This pattern looks more like the earlier ones, with books referring to Karl Marx peaking in the late 70s/early 80s. Yet it does not show the same pronounced decline - perhaps this is because I have used British English data, and some explorations with the ngram viewer reveals that the relative frequency of Marx is greater in British English than American English.
So what's the point?
This post is, for me, a research exercise - I'm learning how to write scripts, and trying to figure out the strengths and limitations of the ngram data base. Karl Marx and Adam Smith are good phrases to play with because they're two terms that search nicely.
As an analysis of trends in academic scholarship, the approach taken here has limitations. It only surveys books, but most academics, especially most academic economists, publish the bulk of their research in academic journals. Hence it is an imperfect measure of recent intellectual trends, but better as a measure of the evolution of thought in, say, the earlier part of the last century, when books were more important publication outlets.
Moreover, there is a certain amount of noise in the data - sometimes publication dates are inaccurate, and every different edition of a the Wealth of Nations counts as a different book, which might or might not be appropriate.
What the analysis does show is how closely interest in Karl Marx has shadowed Communism - growing rapidly during the years leading up to the Communist revolution in Russia, and then continuing to rise during the Depression era of the 1930s. After 1980, as the strains on the Soviet system began to grow, references to Karl Marx began to level off and then, it appears, decline in relative terms.
Unfortunately, ngram counts are devoid of content. The books referring to Karl Marx could be volumes on the history of economic thought or ones on the history of Soviet Russia.
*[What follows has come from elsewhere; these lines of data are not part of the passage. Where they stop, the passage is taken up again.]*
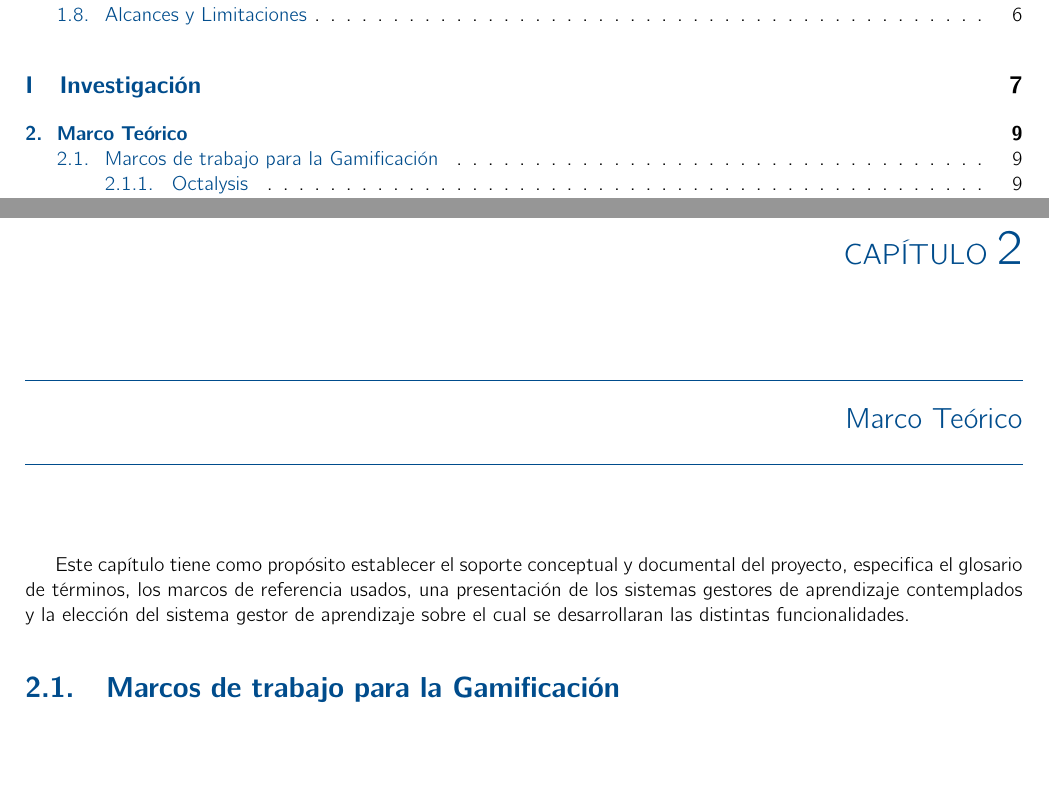
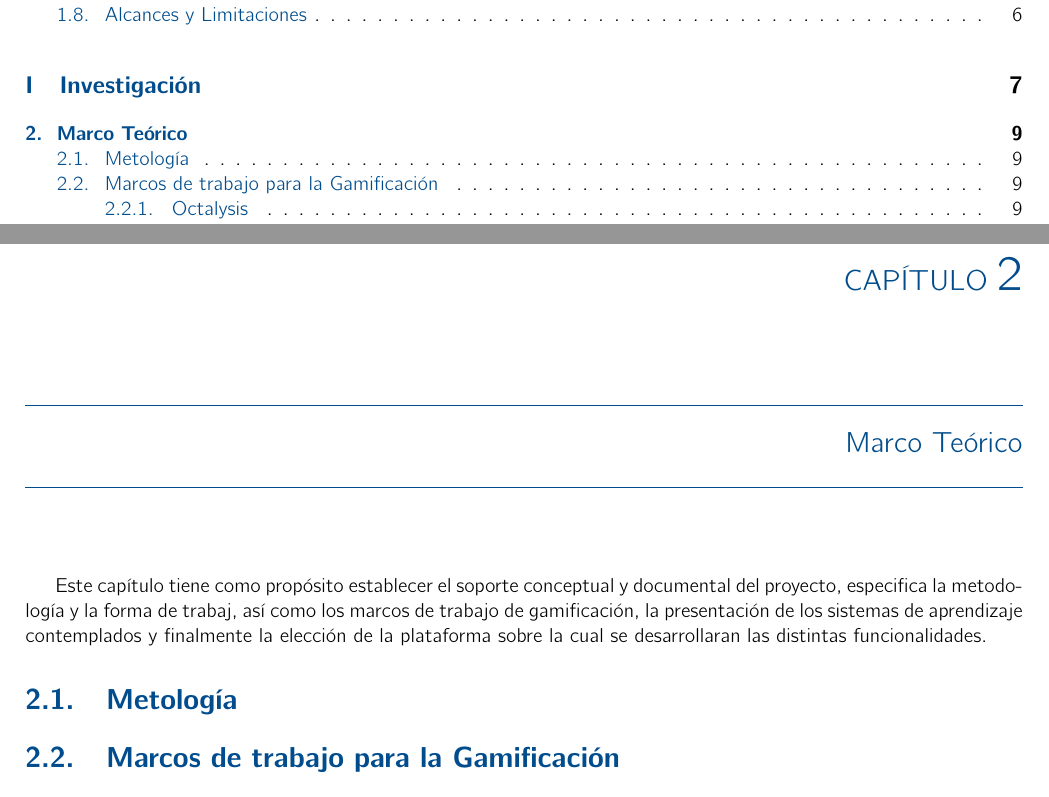
Before and after one commit to RicardoPolit/gamificationTT, a LaTeX thesis (main.tex, which reads investigacion/marcoTeorico.tex): two parts of pages 3 and 17 of 59, joined at a grey line, cut so that both start at the same text, the shorter picture padded with empty space. Compiled offline with pdfLaTeX.

Commit message:
Update: Marco Teórico - parrafo de introducción

```diff
--- a/investigacion/marcoTeorico.tex
+++ b/investigacion/marcoTeorico.tex
@@ -1,7 +1,13 @@
 \chapter{Marco Teórico}
 \label{ch:marcoTeorico}
 
-Este capítulo tiene como propósito establecer el soporte conceptual y documental del proyecto, especifica el glosario de términos, los marcos de referencia usados, una presentación de los sistemas gestores de aprendizaje contemplados y la elección del sistema gestor de aprendizaje sobre el cual se desarrollaran las distintas funcionalidades.
+ Este capítulo tiene como propósito establecer el soporte conceptual y documental del proyecto,
+ especifica la metodología y la forma de trabaj, así como los marcos de trabajo de gamificación,
+    % (usados como referencia en el análisis y diseño de los componentes),
+ la presentación de los sistemas de aprendizaje contemplados y finalmente la elección de la
+ plataforma sobre la cual se desarrollaran las distintas funcionalidades.
+
+\section{Metología}
 
 \begin{comment}
 
```
Also changed, not shown: main.pdf.
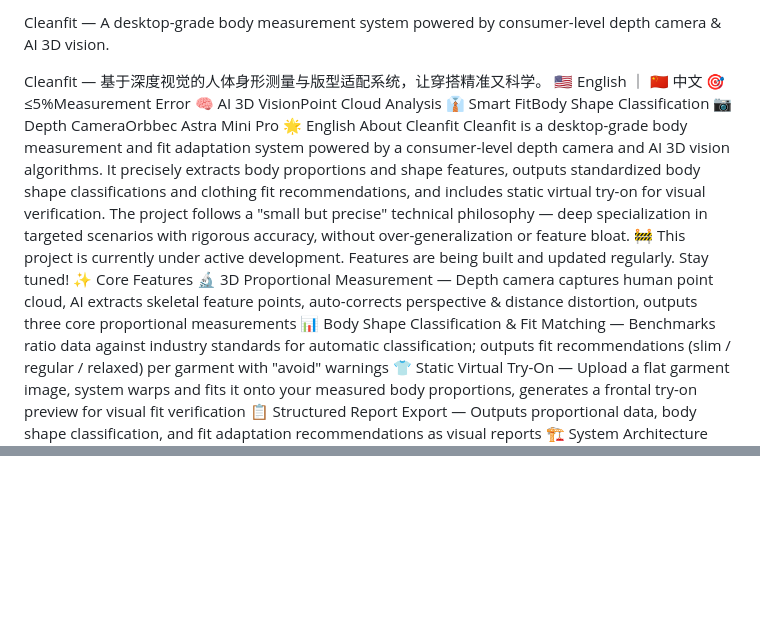
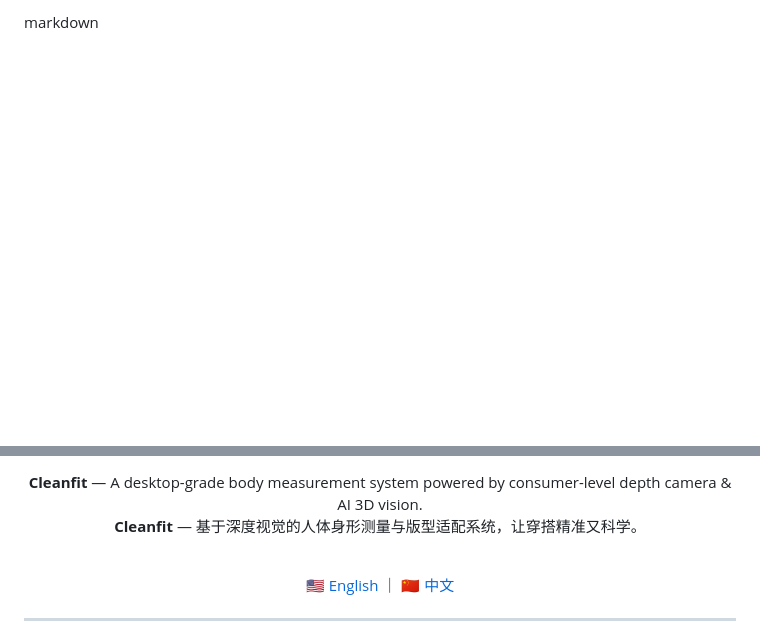
Before and after one commit to Aholic-12/Cleanfit, a Markdown page: README.md, 2 parts joined by grey strips. Drawn GitHub-style; blank space fills up the shorter version.

```diff
--- a/README.md
+++ b/README.md
@@ -1,18 +1,3 @@
-Cleanfit — A desktop-grade body measurement system powered by consumer-level depth camera & AI 3D vision.
-
-Cleanfit — 基于深度视觉的人体身形测量与版型适配系统，让穿搭精准又科学。
-🇺🇸 English ｜ 🇨🇳 中文
-🎯 ≤5%Measurement Error	🧠 AI 3D VisionPoint Cloud Analysis	👔 Smart FitBody Shape Classification	📷 Depth CameraOrbbec Astra Mini Pro
-🌟 English
-About Cleanfit
-Cleanfit is a desktop-grade body measurement and fit adaptation system powered by a consumer-level depth camera and AI 3D vision algorithms. It precisely extracts body proportions and shape features, outputs standardized body shape classifications and clothing fit recommendations, and includes static virtual try-on for visual verification.
-The project follows a "small but precise" technical philosophy — deep specialization in targeted scenarios with rigorous accuracy, without over-generalization or feature bloat.
-🚧 This project is currently under active development. Features are being built and updated regularly. Stay tuned!
-✨ Core Features
-🔬 3D Proportional Measurement — Depth camera captures human point cloud, AI extracts skeletal feature points, auto-corrects perspective & distance distortion, outputs three core proportional measurements
-📊 Body Shape Classification & Fit Matching — Benchmarks ratio data against industry standards for automatic classification; outputs fit recommendations (slim / regular / relaxed) per garment with "avoid" warnings
-👕 Static Virtual Try-On — Upload a flat garment image, system warps and fits it onto your measured body proportions, generates a frontal try-on preview for visual fit verification
-📋 Structured Report Export — Outputs proportional data, body shape classification, and fit adaptation recommendations as visual reports
-🏗️ System Architecture
+markdown
 
 
@@ -18,0 +18,14 @@ The project follows a "small but precise" technical philosophy — deep speciali
+**Cleanfit** — A desktop-grade body measurement system powered by consumer-level depth camera & AI 3D vision.
+<br/>
+**Cleanfit** — 基于深度视觉的人体身形测量与版型适配系统，让穿搭精准又科学。
+
+<br/>
+
+[🇺🇸 English](#-english) ｜ [🇨🇳 中文](#-中文)
+
+</div>
+
+---
+
+<br/>
+
```
Also changed, not shown: other parts of README.md (+105 -42 lines).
Or they could be modern-day reprints of Das Kapital.
In some ways, ngrams are more useful for showing how the use of language has evolved over time. One can document the decline of the semi-colon (in green), for example, the rise of the question (in red) and the stability of exclamation marks (in blue).
I suspect that an intelligent use of the ngram database could reveal a great deal about the history of economic thought, especially the relative importance of technical terms and phrases. But I don't have any idea where to begin.